─── Exercise data

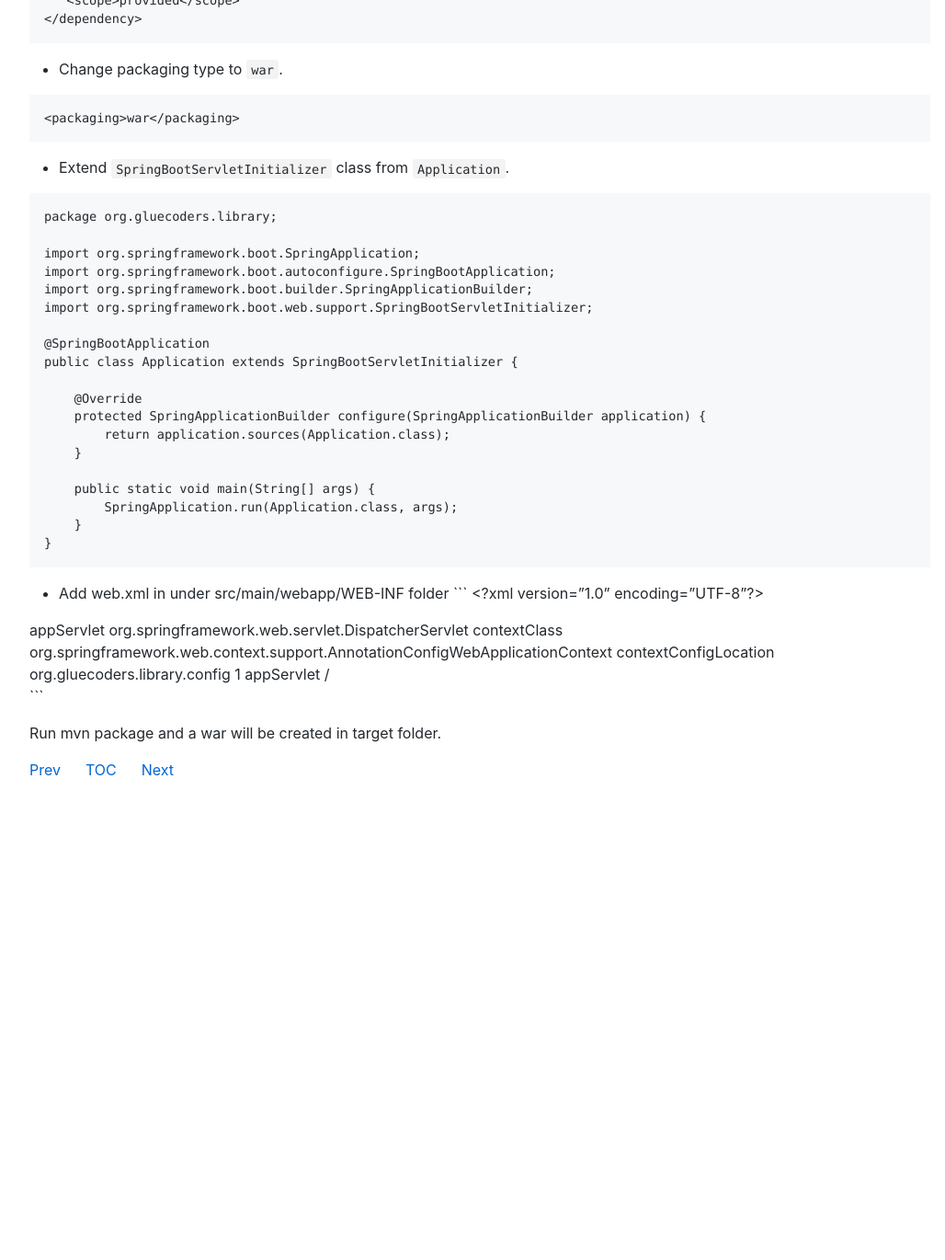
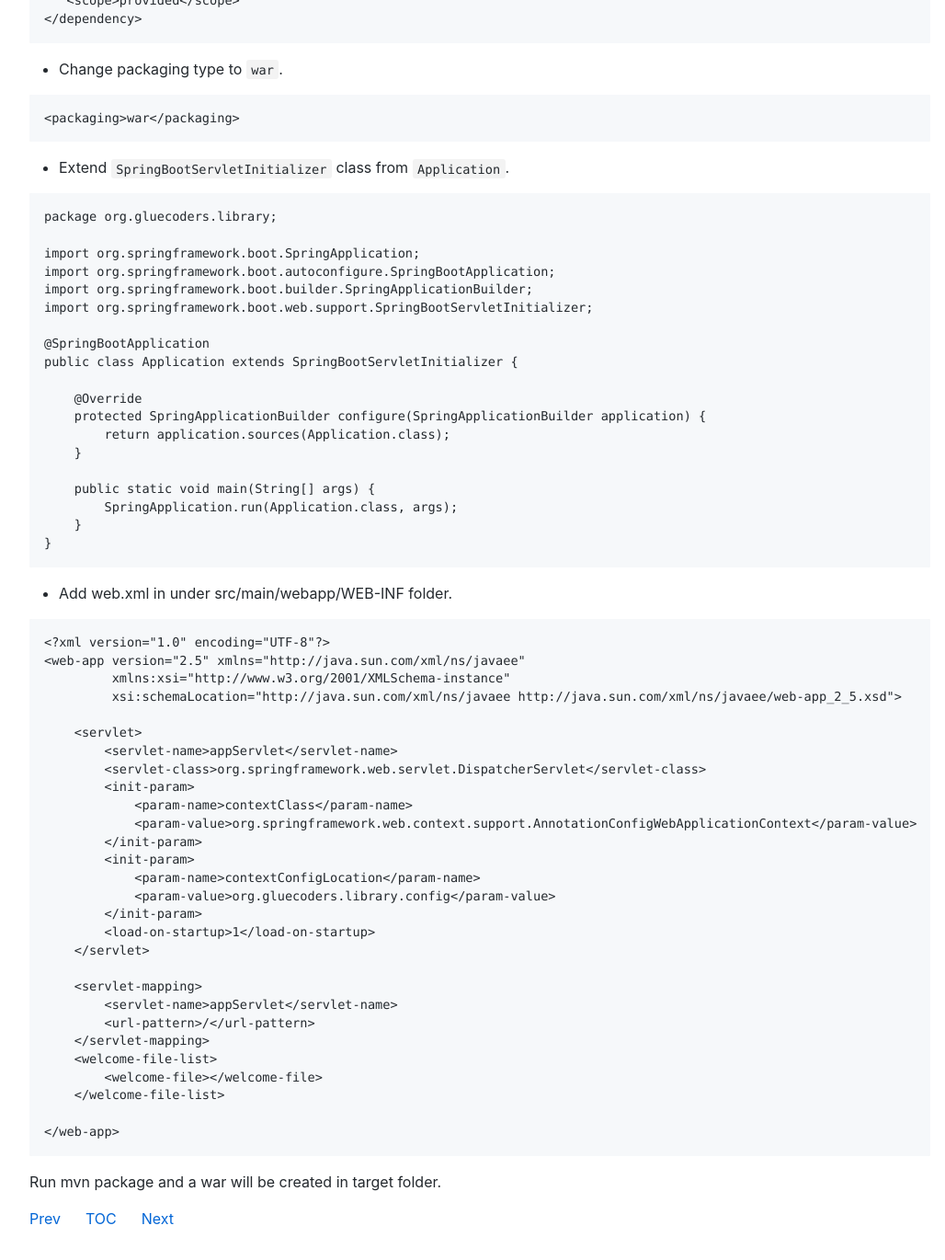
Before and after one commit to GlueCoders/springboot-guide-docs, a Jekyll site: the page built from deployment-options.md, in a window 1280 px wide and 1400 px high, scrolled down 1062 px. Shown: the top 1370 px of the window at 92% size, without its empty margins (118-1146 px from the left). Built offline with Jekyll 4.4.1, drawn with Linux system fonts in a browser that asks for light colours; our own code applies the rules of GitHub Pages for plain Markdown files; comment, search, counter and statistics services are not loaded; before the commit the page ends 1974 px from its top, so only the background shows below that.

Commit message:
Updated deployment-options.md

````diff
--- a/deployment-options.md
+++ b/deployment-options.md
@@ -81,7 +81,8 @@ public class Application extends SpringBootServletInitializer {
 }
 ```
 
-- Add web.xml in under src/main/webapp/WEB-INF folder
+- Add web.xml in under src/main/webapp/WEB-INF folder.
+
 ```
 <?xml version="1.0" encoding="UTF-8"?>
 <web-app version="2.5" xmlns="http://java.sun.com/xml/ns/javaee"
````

──────

Work to be completed:
Could every entry above be printed again exactly, images excluded?

Task answer:
Before and after one commit to GlueCoders/springboot-guide-docs, a Jekyll site: the page built from deployment-options.md, in a window 1280 px wide and 1400 px high, scrolled down 1062 px. Shown: the top 1370 px of the window at 92% size, without its empty margins (118-1146 px from the left). Built offline with Jekyll 4.4.1, drawn with Linux system fonts in a browser that asks for light colours; our own code applies the rules of GitHub Pages for plain Markdown files; comment, search, counter and statistics services are not loaded; before the commit the page ends 1974 px from its top, so only the background shows below that.

Commit message:
Updated deployment-options.md

````diff
--- a/deployment-options.md
+++ b/deployment-options.md
@@ -81,7 +81,8 @@ public class Application extends SpringBootServletInitializer {
 }
 ```
 
-- Add web.xml in under src/main/webapp/WEB-INF folder
+- Add web.xml in under src/main/webapp/WEB-INF folder.
+
 ```
 <?xml version="1.0" encoding="UTF-8"?>
 <web-app version="2.5" xmlns="http://java.sun.com/xml/ns/javaee"
````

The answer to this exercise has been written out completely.